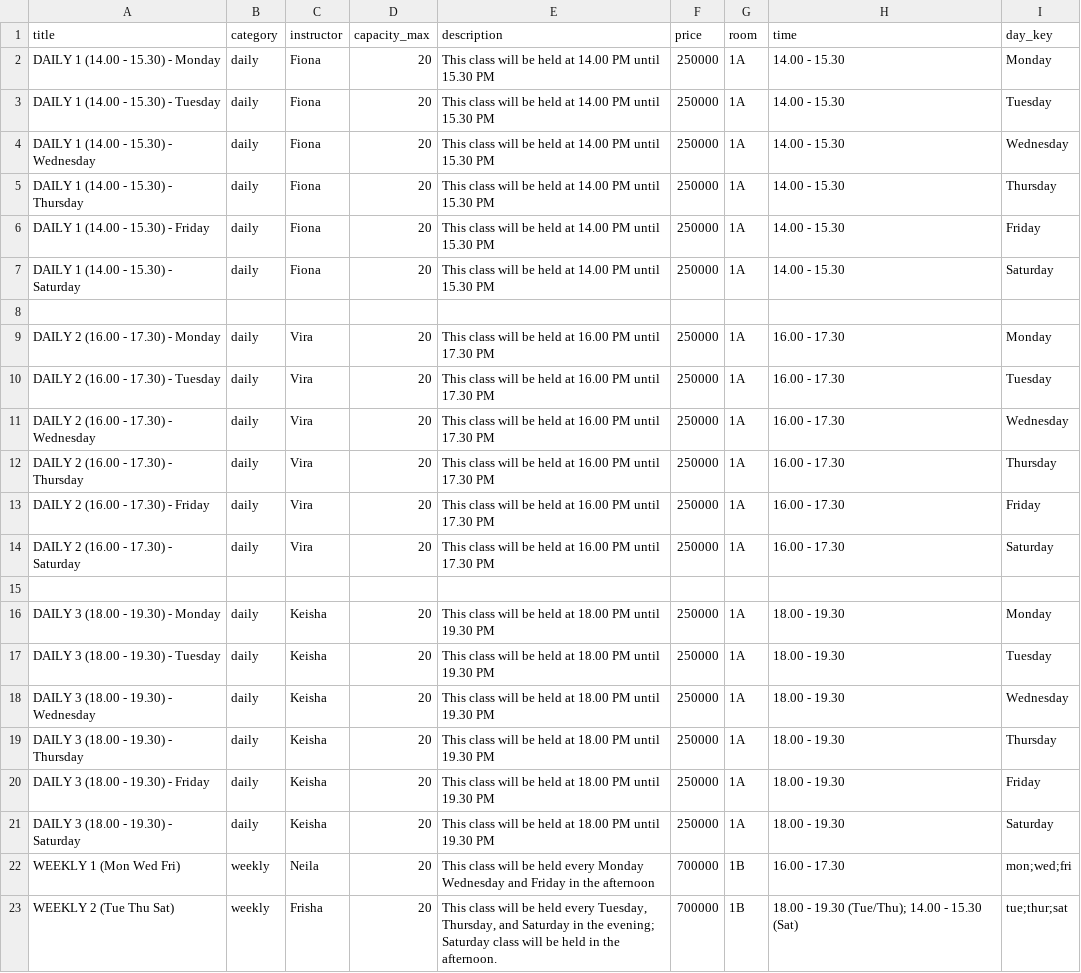
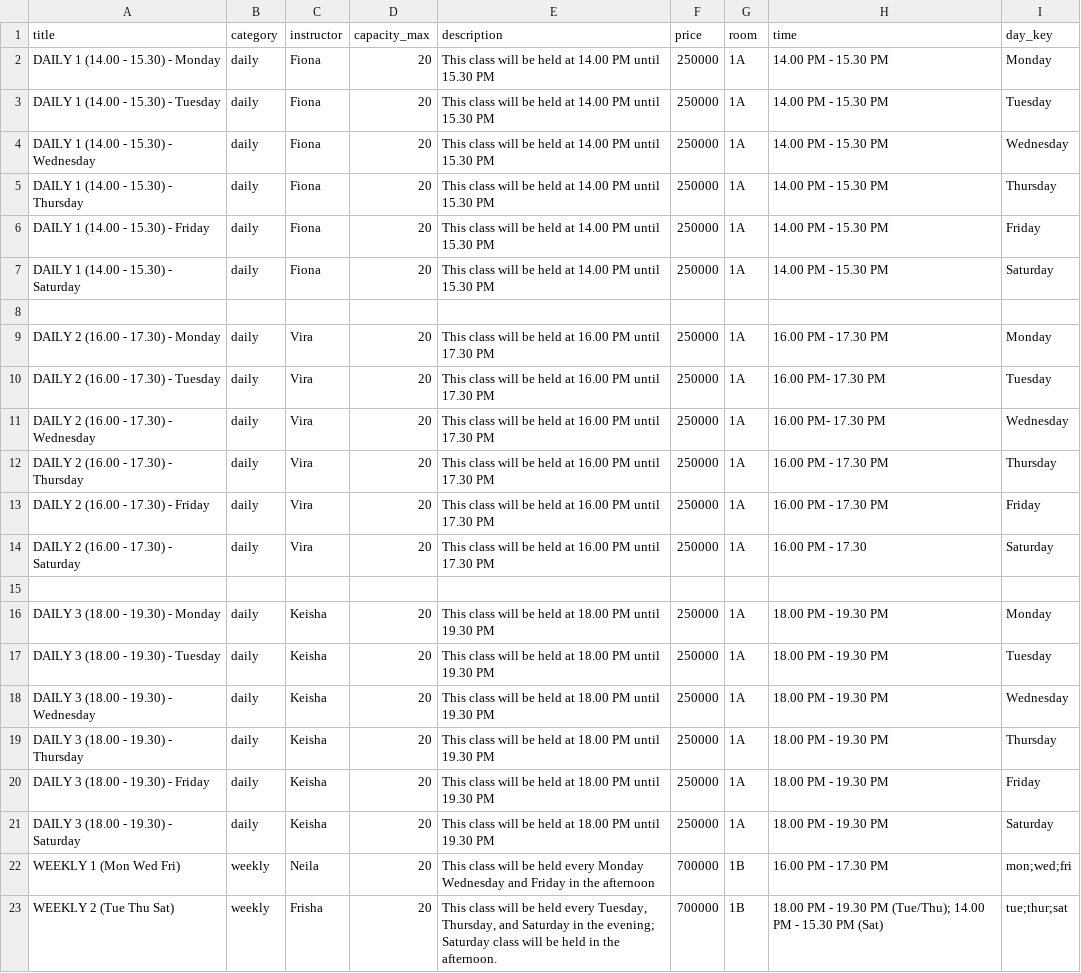
Before and after one commit to chefkeenan/Lume, a CSV file: bookingkelas/management/data/data_kelas.csv, drawn as a sheet.

```diff
--- a/bookingkelas/management/data/data_kelas.csv
+++ b/bookingkelas/management/data/data_kelas.csv
@@ -1,23 +1,23 @@
 title,category,instructor,capacity_max,description,price,room,time,day_key
-DAILY 1 (14.00 - 15.30) - Monday,daily,Fiona,20,"This class will be held at 14.00 PM until 15.30 PM",250000,1A,14.00 - 15.30,Monday
-DAILY 1 (14.00 - 15.30) - Tuesday,daily,Fiona,20,"This class will be held at 14.00 PM until 15.30 PM",250000,1A,14.00 - 15.30,Tuesday
-DAILY 1 (14.00 - 15.30) - Wednesday,daily,Fiona,20,"This class will be held at 14.00 PM until 15.30 PM",250000,1A,14.00 - 15.30,Wednesday
-DAILY 1 (14.00 - 15.30) - Thursday,daily,Fiona,20,"This class will be held at 14.00 PM until 15.30 PM",250000,1A,14.00 - 15.30,Thursday
-DAILY 1 (14.00 - 15.30) - Friday,daily,Fiona,20,"This class will be held at 14.00 PM until 15.30 PM",250000,1A,14.00 - 15.30,Friday
-DAILY 1 (14.00 - 15.30) - Saturday,daily,Fiona,20,"This class will be held at 14.00 PM until 15.30 PM",250000,1A,14.00 - 15.30,Saturday
+DAILY 1 (14.00 - 15.30) - Monday,daily,Fiona,20,"This class will be held at 14.00 PM until 15.30 PM",250000,1A,14.00 PM - 15.30 PM,Monday
+DAILY 1 (14.00 - 15.30) - Tuesday,daily,Fiona,20,"This class will be held at 14.00 PM until 15.30 PM",250000,1A,14.00 PM - 15.30 PM,Tuesday
+DAILY 1 (14.00 - 15.30) - Wednesday,daily,Fiona,20,"This class will be held at 14.00 PM until 15.30 PM",250000,1A,14.00 PM - 15.30 PM,Wednesday
+DAILY 1 (14.00 - 15.30) - Thursday,daily,Fiona,20,"This class will be held at 14.00 PM until 15.30 PM",250000,1A,14.00 PM - 15.30 PM,Thursday
+DAILY 1 (14.00 - 15.30) - Friday,daily,Fiona,20,"This class will be held at 14.00 PM until 15.30 PM",250000,1A,14.00 PM - 15.30 PM,Friday
+DAILY 1 (14.00 - 15.30) - Saturday,daily,Fiona,20,"This class will be held at 14.00 PM until 15.30 PM",250000,1A,14.00 PM - 15.30 PM,Saturday
 
-DAILY 2 (16.00 - 17.30) - Monday,daily,Vira,20,"This class will be held at 16.00 PM until 17.30 PM",250000,1A,16.00 - 17.30,Monday
-DAILY 2 (16.00 - 17.30) - Tuesday,daily,Vira,20,"This class will be held at 16.00 PM until 17.30 PM",250000,1A,16.00 - 17.30,Tuesday
-DAILY 2 (16.00 - 17.30) - Wednesday,daily,Vira,20,"This class will be held at 16.00 PM until 17.30 PM",250000,1A,16.00 - 17.30,Wednesday
-DAILY 2 (16.00 - 17.30) - Thursday,daily,Vira,20,"This class will be held at 16.00 PM until 17.30 PM",250000,1A,16.00 - 17.30,Thursday
-DAILY 2 (16.00 - 17.30) - Friday,daily,Vira,20,"This class will be held at 16.00 PM until 17.30 PM",250000,1A,16.00 - 17.30,Friday
-DAILY 2 (16.00 - 17.30) - Saturday,daily,Vira,20,"This class will be held at 16.00 PM until 17.30 PM",250000,1A,16.00 - 17.30,Saturday
+DAILY 2 (16.00 - 17.30) - Monday,daily,Vira,20,"This class will be held at 16.00 PM until 17.30 PM",250000,1A,16.00 PM - 17.30 PM,Monday
+DAILY 2 (16.00 - 17.30) - Tuesday,daily,Vira,20,"This class will be held at 16.00 PM until 17.30 PM",250000,1A,16.00 PM- 17.30 PM,Tuesday
+DAILY 2 (16.00 - 17.30) - Wednesday,daily,Vira,20,"This class will be held at 16.00 PM until 17.30 PM",250000,1A,16.00 PM- 17.30 PM,Wednesday
+DAILY 2 (16.00 - 17.30) - Thursday,daily,Vira,20,"This class will be held at 16.00 PM until 17.30 PM",250000,1A,16.00 PM - 17.30 PM,Thursday
+DAILY 2 (16.00 - 17.30) - Friday,daily,Vira,20,"This class will be held at 16.00 PM until 17.30 PM",250000,1A,16.00 PM - 17.30 PM,Friday
+DAILY 2 (16.00 - 17.30) - Saturday,daily,Vira,20,"This class will be held at 16.00 PM until 17.30 PM",250000,1A,16.00 PM - 17.30,Saturday
 
-DAILY 3 (18.00 - 19.30) - Monday,daily,Keisha,20,"This class will be held at 18.00 PM until 19.30 PM",250000,1A,18.00 - 19.30,Monday
-DAILY 3 (18.00 - 19.30) - Tuesday,daily,Keisha,20,"This class will be held at 18.00 PM until 19.30 PM",250000,1A,18.00 - 19.30,Tuesday
-DAILY 3 (18.00 - 19.30) - Wednesday,daily,Keisha,20,"This class will be held at 18.00 PM until 19.30 PM",250000,1A,18.00 - 19.30,Wednesday
-DAILY 3 (18.00 - 19.30) - Thursday,daily,Keisha,20,"This class will be held at 18.00 PM until 19.30 PM",250000,1A,18.00 - 19.30,Thursday
-DAILY 3 (18.00 - 19.30) - Friday,daily,Keisha,20,"This class will be held at 18.00 PM until 19.30 PM",250000,1A,18.00 - 19.30,Friday
-DAILY 3 (18.00 - 19.30) - Saturday,daily,Keisha,20,"This class will be held at 18.00 PM until 19.30 PM",250000,1A,18.00 - 19.30,Saturday
-WEEKLY 1 (Mon Wed Fri),weekly,Neila,20,"This class will be held every Monday Wednesday and Friday in the afternoon",700000,1B,16.00 - 17.30,mon;wed;fri
-WEEKLY 2 (Tue Thu Sat),weekly,Frisha,20,"This class will be held every Tuesday, Thursday, and Saturday in the evening; Saturday class will be held in the afternoon.",700000,1B,"18.00 - 19.30 (Tue/Thu); 14.00 - 15.30 (Sat)",tue;thur;sat
+DAILY 3 (18.00 - 19.30) - Monday,daily,Keisha,20,"This class will be held at 18.00 PM until 19.30 PM",250000,1A,18.00 PM - 19.30 PM,Monday
+DAILY 3 (18.00 - 19.30) - Tuesday,daily,Keisha,20,"This class will be held at 18.00 PM until 19.30 PM",250000,1A,18.00 PM - 19.30 PM,Tuesday
+DAILY 3 (18.00 - 19.30) - Wednesday,daily,Keisha,20,"This class will be held at 18.00 PM until 19.30 PM",250000,1A,18.00 PM - 19.30 PM,Wednesday
+DAILY 3 (18.00 - 19.30) - Thursday,daily,Keisha,20,"This class will be held at 18.00 PM until 19.30 PM",250000,1A,18.00 PM - 19.30 PM,Thursday
+DAILY 3 (18.00 - 19.30) - Friday,daily,Keisha,20,"This class will be held at 18.00 PM until 19.30 PM",250000,1A,18.00 PM - 19.30 PM,Friday
+DAILY 3 (18.00 - 19.30) - Saturday,daily,Keisha,20,"This class will be held at 18.00 PM until 19.30 PM",250000,1A,18.00 PM - 19.30 PM,Saturday
+WEEKLY 1 (Mon Wed Fri),weekly,Neila,20,"This class will be held every Monday Wednesday and Friday in the afternoon",700000,1B,16.00 PM - 17.30 PM,mon;wed;fri
+WEEKLY 2 (Tue Thu Sat),weekly,Frisha,20,"This class will be held every Tuesday, Thursday, and Saturday in the evening; Saturday class will be held in the afternoon.",700000,1B,"18.00 PM - 19.30 PM (Tue/Thu); 14.00 PM - 15.30 PM (Sat)",tue;thur;sat
```
Also changed, not shown: 11 other files.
- - - -
Exercise.
Find every line above that contains the word "data", and return each one.

Solved problem.
Before and after one commit to chefkeenan/Lume, a CSV file: bookingkelas/management/data/data_kelas.csv, drawn as a sheet.
--- a/bookingkelas/management/data/data_kelas.csv
+++ b/bookingkelas/management/data/data_kelas.csv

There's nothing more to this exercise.